Elena Giulia Rossi works and lives in Rome/Italy as an independent curator. Since 2002, she has been collaborating with MAXXI – National Museum of 21st Century Art Rome/Italy, where she is curating since 2005 a section dedicated to net/web art.
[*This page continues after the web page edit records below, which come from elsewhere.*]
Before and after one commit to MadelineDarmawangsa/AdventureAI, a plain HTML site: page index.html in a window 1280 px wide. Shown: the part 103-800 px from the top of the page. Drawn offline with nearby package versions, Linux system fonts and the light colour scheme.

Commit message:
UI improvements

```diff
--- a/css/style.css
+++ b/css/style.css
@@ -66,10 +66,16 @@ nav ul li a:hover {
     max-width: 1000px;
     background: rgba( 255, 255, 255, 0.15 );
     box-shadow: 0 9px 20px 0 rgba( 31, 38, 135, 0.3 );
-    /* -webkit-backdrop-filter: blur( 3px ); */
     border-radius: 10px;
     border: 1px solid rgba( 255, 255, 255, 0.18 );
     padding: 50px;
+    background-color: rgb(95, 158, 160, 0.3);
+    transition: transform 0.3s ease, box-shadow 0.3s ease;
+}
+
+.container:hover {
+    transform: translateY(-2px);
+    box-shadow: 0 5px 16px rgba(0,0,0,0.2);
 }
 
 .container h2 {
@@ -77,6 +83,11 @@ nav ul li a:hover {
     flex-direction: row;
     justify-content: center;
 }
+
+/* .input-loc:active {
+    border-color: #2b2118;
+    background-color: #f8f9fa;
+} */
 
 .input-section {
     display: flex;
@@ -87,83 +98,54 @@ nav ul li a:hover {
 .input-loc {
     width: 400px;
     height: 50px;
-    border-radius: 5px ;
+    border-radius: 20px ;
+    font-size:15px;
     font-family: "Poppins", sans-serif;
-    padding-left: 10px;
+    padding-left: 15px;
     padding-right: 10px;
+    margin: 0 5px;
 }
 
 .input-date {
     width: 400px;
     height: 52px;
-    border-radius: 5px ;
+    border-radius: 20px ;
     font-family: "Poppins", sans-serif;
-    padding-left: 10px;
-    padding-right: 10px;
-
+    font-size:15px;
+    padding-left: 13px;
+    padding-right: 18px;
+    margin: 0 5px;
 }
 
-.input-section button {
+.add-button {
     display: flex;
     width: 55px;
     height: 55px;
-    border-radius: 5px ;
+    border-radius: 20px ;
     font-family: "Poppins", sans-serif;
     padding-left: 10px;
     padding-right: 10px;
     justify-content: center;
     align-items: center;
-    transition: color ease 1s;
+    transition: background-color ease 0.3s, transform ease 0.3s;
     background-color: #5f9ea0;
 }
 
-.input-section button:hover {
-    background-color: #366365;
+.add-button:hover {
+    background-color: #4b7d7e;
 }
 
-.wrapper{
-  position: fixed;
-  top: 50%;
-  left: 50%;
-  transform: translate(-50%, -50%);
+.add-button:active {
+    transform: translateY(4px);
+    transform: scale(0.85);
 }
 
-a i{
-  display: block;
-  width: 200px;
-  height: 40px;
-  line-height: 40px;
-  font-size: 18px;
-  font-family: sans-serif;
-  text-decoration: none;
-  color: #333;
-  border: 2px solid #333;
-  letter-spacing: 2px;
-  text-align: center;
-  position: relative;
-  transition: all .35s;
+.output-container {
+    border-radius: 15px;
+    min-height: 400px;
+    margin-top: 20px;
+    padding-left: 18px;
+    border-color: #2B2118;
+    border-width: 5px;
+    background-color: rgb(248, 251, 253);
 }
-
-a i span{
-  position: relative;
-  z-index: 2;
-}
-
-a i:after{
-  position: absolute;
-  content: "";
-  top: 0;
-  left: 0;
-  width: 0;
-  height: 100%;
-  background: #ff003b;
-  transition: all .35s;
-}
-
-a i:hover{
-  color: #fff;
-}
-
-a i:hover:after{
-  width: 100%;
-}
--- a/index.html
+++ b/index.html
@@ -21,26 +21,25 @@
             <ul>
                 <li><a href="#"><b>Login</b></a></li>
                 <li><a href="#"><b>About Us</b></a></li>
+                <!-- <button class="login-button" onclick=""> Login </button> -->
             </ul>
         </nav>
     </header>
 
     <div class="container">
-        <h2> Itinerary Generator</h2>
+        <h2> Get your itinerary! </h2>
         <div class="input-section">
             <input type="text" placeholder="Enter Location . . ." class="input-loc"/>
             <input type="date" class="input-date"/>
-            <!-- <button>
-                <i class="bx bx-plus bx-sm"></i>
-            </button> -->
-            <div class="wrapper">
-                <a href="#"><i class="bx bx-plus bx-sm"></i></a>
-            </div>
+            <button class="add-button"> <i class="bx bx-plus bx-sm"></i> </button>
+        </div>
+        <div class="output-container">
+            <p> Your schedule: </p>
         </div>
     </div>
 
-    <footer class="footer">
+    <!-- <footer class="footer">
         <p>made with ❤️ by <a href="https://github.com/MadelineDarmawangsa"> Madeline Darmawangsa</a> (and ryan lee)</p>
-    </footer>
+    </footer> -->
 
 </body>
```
She regularly writes for the on-line edition of the Italian newspaper “L’Unità”.
Detailed bio on and.nmartproject.net/?p=1394

Detailed artists biographies

Juliet Davis (USA) – www.nmartproject.net/artists/?p=1401
Reinhald Drouhin (France) – www.nmartproject.net/artists/?p=1402
Free Soil (Amy Franceschini, Myriel Milicevic, Nis Rømer)
www.nmartproject.net/artists/?p=1403
Molleindustria (Italy) – www.nmartproject.net/artists/?p=1404
Santiago Ortiz (Colombia) – www.nmartproject.net/artists/?p=1405
C.J.Yeh (Taiwan) – www.nmartproject.net/artists/?p=1406
Lorenzo Pizzanelli (Italy) – www.nmartproject.net/artists/?p=1407